Itemized modification records:
Content starts

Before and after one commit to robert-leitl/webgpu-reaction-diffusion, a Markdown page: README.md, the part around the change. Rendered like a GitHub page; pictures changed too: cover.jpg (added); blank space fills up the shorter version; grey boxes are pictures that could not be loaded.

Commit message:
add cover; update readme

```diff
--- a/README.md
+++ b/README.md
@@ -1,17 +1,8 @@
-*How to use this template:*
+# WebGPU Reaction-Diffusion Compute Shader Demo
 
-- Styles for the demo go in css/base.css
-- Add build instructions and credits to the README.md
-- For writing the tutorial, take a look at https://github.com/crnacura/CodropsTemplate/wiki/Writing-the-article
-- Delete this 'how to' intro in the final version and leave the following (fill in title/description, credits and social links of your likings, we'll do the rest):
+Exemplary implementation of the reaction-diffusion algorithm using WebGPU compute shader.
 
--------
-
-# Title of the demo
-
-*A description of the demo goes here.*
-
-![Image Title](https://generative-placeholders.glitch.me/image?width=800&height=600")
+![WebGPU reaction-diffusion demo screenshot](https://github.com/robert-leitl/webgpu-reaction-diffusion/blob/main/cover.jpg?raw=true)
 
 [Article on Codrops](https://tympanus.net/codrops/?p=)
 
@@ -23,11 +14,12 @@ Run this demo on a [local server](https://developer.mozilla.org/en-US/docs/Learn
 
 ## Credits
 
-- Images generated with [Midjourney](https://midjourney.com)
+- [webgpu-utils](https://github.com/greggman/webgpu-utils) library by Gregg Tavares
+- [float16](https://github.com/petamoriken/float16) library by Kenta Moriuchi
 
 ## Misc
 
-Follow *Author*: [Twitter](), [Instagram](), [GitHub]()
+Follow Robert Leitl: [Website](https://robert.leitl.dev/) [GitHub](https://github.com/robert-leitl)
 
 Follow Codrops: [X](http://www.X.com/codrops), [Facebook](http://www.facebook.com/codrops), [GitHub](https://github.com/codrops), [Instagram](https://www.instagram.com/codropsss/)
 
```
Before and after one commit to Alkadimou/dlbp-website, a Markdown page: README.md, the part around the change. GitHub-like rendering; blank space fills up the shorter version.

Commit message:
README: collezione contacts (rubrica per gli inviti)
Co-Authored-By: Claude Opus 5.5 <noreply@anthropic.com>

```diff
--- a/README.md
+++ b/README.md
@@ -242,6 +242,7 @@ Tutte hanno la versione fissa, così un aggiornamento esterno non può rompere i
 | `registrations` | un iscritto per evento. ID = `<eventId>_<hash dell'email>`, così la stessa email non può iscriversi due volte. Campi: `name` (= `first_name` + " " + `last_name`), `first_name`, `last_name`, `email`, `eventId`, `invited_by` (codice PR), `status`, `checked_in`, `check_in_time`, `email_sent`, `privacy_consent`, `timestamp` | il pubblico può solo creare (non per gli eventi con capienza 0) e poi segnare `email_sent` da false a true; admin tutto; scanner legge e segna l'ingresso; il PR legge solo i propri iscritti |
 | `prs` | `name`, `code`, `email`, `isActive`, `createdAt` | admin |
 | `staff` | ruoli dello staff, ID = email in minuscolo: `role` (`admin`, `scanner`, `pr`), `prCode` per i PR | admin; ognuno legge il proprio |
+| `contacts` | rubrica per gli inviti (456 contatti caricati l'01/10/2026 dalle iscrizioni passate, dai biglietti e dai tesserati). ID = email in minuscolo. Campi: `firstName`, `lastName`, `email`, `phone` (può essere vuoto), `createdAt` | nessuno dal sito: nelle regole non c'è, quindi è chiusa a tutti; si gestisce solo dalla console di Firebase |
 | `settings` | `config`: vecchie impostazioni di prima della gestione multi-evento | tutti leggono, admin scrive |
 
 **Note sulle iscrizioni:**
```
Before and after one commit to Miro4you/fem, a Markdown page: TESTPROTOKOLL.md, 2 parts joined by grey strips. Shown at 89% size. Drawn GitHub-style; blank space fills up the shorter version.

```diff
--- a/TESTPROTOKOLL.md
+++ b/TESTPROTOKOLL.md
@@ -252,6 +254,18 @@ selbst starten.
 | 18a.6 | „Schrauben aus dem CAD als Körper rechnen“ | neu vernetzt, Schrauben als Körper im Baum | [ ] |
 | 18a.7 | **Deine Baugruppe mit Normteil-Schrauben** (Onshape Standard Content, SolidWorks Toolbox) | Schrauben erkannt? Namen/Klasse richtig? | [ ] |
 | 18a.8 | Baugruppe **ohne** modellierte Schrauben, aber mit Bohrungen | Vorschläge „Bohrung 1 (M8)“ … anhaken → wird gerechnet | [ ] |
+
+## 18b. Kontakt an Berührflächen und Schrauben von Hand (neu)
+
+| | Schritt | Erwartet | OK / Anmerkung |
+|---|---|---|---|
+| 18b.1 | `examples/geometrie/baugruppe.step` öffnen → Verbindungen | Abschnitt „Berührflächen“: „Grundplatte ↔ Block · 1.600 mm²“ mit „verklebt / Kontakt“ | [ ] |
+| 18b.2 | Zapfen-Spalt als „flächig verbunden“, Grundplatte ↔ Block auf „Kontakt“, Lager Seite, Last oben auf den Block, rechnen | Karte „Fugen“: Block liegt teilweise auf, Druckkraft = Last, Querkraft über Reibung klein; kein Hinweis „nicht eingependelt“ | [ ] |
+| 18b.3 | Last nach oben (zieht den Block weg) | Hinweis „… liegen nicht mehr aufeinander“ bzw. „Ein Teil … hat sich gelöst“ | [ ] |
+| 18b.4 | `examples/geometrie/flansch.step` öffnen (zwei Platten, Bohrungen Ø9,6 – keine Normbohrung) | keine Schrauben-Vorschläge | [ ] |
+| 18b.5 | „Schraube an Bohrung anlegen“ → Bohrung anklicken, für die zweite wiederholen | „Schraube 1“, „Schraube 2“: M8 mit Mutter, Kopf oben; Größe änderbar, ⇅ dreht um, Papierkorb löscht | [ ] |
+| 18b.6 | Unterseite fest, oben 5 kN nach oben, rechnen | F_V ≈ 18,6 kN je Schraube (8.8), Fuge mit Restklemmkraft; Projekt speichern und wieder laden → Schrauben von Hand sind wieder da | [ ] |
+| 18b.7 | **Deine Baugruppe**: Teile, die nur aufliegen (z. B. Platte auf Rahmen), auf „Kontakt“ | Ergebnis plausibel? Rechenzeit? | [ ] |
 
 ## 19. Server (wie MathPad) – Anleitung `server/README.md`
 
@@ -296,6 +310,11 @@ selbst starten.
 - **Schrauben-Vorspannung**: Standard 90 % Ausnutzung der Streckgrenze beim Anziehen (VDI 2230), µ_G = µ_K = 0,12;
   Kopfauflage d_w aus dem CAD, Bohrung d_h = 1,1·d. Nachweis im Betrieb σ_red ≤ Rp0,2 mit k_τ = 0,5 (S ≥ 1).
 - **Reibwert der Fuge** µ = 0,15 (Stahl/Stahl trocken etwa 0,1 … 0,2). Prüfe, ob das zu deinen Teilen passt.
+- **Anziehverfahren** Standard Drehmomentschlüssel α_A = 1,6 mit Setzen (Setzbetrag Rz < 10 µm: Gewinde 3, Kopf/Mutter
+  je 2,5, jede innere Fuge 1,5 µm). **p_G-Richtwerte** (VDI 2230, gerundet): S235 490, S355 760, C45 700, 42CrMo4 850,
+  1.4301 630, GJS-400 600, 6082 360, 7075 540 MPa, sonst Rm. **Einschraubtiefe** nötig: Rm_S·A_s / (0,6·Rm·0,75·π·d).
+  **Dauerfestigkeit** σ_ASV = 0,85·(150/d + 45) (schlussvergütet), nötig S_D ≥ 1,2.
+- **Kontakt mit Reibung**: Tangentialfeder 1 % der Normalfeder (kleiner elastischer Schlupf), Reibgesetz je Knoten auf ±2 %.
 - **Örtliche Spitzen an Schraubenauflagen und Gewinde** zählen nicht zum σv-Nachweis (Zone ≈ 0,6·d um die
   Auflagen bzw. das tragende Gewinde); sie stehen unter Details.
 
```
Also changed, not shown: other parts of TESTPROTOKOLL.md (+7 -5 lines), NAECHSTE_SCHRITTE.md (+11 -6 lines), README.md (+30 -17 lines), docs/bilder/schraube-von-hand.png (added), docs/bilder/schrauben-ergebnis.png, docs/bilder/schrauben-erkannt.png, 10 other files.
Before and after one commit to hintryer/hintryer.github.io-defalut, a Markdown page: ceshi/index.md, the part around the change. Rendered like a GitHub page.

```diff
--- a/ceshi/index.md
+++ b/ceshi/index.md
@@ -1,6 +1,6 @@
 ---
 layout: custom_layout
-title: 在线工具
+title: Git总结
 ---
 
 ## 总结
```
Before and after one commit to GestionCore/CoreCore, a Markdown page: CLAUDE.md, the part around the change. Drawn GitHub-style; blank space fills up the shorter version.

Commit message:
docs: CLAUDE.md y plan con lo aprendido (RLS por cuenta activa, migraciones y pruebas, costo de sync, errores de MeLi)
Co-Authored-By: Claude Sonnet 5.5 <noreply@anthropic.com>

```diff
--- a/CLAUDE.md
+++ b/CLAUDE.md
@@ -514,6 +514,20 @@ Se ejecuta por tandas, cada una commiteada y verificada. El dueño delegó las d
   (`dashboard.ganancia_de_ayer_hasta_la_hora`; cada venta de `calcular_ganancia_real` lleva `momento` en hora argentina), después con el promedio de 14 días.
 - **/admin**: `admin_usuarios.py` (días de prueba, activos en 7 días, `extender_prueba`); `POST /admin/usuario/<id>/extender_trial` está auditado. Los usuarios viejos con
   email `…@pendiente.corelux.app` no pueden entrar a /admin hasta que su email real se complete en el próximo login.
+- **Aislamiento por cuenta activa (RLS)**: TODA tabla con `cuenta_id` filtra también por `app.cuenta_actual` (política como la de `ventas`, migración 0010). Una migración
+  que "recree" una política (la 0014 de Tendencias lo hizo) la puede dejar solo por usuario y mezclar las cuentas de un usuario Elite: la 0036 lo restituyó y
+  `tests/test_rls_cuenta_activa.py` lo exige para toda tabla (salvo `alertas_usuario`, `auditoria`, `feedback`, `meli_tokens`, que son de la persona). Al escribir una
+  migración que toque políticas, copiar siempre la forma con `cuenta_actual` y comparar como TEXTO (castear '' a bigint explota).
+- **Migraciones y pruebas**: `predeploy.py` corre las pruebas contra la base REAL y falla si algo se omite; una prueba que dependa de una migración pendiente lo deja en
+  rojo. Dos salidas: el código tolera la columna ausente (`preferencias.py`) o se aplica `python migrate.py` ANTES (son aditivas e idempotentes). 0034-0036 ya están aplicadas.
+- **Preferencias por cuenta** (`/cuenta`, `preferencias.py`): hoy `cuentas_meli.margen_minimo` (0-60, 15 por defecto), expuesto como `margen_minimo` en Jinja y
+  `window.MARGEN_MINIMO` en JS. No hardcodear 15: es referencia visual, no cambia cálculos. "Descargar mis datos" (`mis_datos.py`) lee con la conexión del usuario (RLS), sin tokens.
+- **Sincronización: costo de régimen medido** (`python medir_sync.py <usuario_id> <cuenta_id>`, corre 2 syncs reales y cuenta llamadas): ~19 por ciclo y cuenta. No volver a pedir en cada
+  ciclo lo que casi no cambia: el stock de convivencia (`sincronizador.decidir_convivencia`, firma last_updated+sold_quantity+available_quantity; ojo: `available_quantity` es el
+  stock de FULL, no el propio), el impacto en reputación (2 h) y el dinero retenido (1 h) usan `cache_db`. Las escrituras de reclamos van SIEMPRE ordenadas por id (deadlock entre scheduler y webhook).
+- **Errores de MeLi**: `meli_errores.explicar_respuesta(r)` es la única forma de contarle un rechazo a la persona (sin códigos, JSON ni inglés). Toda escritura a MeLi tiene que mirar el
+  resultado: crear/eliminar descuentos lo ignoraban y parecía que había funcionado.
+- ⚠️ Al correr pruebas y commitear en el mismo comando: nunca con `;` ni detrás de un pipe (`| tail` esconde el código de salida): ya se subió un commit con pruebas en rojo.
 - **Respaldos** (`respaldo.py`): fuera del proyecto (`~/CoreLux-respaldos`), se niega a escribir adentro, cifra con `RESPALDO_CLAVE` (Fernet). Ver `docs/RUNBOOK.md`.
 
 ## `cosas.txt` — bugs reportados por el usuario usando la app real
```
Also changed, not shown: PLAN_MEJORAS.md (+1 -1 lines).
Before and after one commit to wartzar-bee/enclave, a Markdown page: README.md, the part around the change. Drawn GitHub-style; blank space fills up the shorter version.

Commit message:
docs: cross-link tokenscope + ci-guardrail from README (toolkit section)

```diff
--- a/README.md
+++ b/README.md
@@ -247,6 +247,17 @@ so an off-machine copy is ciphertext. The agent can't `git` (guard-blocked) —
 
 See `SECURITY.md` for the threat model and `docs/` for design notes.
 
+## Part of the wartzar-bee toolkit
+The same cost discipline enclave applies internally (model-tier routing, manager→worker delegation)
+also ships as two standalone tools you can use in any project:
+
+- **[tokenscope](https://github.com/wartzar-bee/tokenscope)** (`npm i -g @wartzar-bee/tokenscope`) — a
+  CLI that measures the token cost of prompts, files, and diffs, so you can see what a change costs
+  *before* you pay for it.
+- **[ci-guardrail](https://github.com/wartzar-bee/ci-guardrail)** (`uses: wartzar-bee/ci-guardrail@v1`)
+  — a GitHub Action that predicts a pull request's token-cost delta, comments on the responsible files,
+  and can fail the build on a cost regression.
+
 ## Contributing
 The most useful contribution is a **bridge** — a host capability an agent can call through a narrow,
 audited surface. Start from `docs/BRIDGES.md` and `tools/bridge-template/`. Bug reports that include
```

Content ends

PROBLEM DETAILS.
In the entries above, identify every line with the word "robert". Copy those lines.

ANSWER BOX.
Before and after one commit to robert-leitl/webgpu-reaction-diffusion, a Markdown page: README.md, the part around the change. Rendered like a GitHub page; pictures changed too: cover.jpg (added); blank space fills up the shorter version; grey boxes are pictures that could not be loaded.
+![WebGPU reaction-diffusion demo screenshot](https://github.com/robert-leitl/webgpu-reaction-diffusion/blob/main/cover.jpg?raw=true)
+Follow Robert Leitl: [Website](https://robert.leitl.dev/) [GitHub](https://github.com/robert-leitl)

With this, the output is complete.